Without Wood’s score the U.S. would have fallen to fifth place in the six-team qualifying tournament. That would have left the Americans needing wins in the final two games of the 10-match competition — and at least one loss from both Honduras and Panama in their last games — to have a chance at going to Russia next summer.

Instead the goal gave the team a hard-earned point that kept it in control of its own destiny. Now all the Americans have to do is win out against Panama and Trinidad and Tobago and they go to the World Cup.

Hidden in the outcome, however, is the fact that Tuesday’s game may also have made the U.S. roster into a team.

In international soccer, teams are often made up of players who share little more than a passport. The roster Arena called up for this month’s qualifiers featured players who play professionally in five different countries and range in age from 18 to 38. They are black, white and Latino — even part Japanese.


Fourteen play in MLS, where they are frequently rivals.

And Arena had just 10 days to turn that disparate collection into a band of brothers. The Honduras game may have sealed that bond, uniting 23 individuals into a team.

Consider the game-tying score. Six players had a role in getting that goal, beginning with Darlington Nagbe, who came off in the 73rd minute for Wood.

A dozen minutes later, with the desperate Americans pushing for the equalizer, Christian Pulisic drew a foul about 30 yards out.
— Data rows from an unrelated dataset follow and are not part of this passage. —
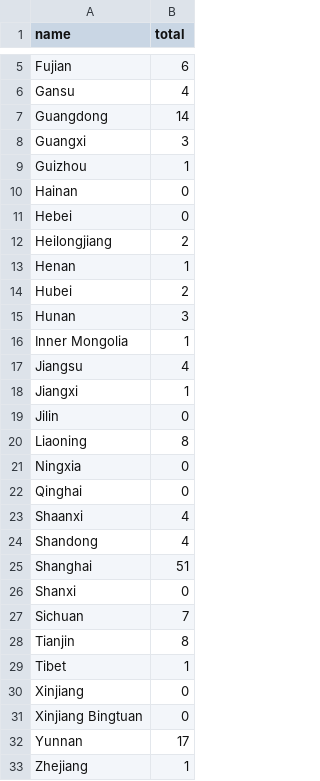
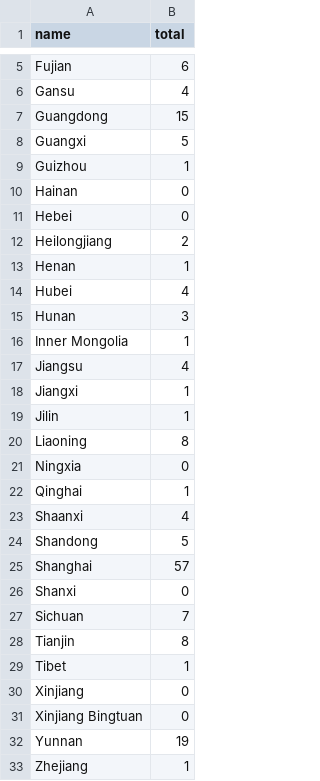
Before and after one commit to jessicachinafile/jessicachinafile.github.io, a CSV file: RObyprovChoro.csv, drawn as a sheet; only a part is shown, gaps mark what is left out.

Commit message:
Update RObyprovChoro.csv
october data

```diff
--- a/RObyprovChoro.csv
+++ b/RObyprovChoro.csv
@@ -6,4 +6,4 @@ Fujian,6
 Gansu,4
-Guangdong,14
-Guangxi,3
+Guangdong,15
+Guangxi,5
 Guizhou,1
@@ -13,3 +13,3 @@ Heilongjiang,2
 Henan,1
-Hubei,2
+Hubei,4
 Hunan,3
@@ -18,9 +18,9 @@ Jiangsu,4
 Jiangxi,1
-Jilin,0
+Jilin,1
 Liaoning,8
 Ningxia,0
-Qinghai,0
+Qinghai,1
 Shaanxi,4
-Shandong,4
-Shanghai,51
+Shandong,5
+Shanghai,57
 Shanxi,0
@@ -31,3 +31,3 @@ Xinjiang,0
 Xinjiang Bingtuan,0
-Yunnan,17
+Yunnan,19
 Zhejiang,1
```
Kellyn Acosta took the ensuing free kick and put a shot on goal that Honduran keeper Luis Lopez saved in spectacular fashion. But Matt Besler kept the rebound alive with an acrobatic volley from the end line, sending the ball on to Jordan Morris, who blindly headed it behind him toward the net.


Wood then made all that work pay off by chesting the ball to the ground and tapping it in with the side of his right foot.

“That’s the type of mentality we have as a team,” Wood said of his teammates’ unselfishness. “We’re always fighting to the last minute. That’s what we do.”

After an early morning charter flight to Miami, the players gathered around a luggage carousel, slapping each other on the back, exchanging loud handshakes and quiet hugs and promising to keep in touch before boarding individual flights to more than a dozen cities.

In 10 months, they hope to be boarding a flight together, this time to Russia — although Arena says much remains before that can happen.


Without John Brooks and DeAndre Yedlin, who both missed the September qualifiers with injuries, the U.S. backline remains porous and mistake-prone. Without a midfield enforcer like the aging Jermaine Jones, opposing teams will continue to pound Pulisic, the Americans’ game but slight playmaker. And without any younger alternatives, the U.S. will have no choice but to stick with the 38-year-old Tim Howard and 32-year-old Brad Guzan in goal.

“We have a lot of work to be done to get to Russia,” Arena said.

But at least now he has a team to work with.


Follow Kevin Baxter on Twitter @kbaxter11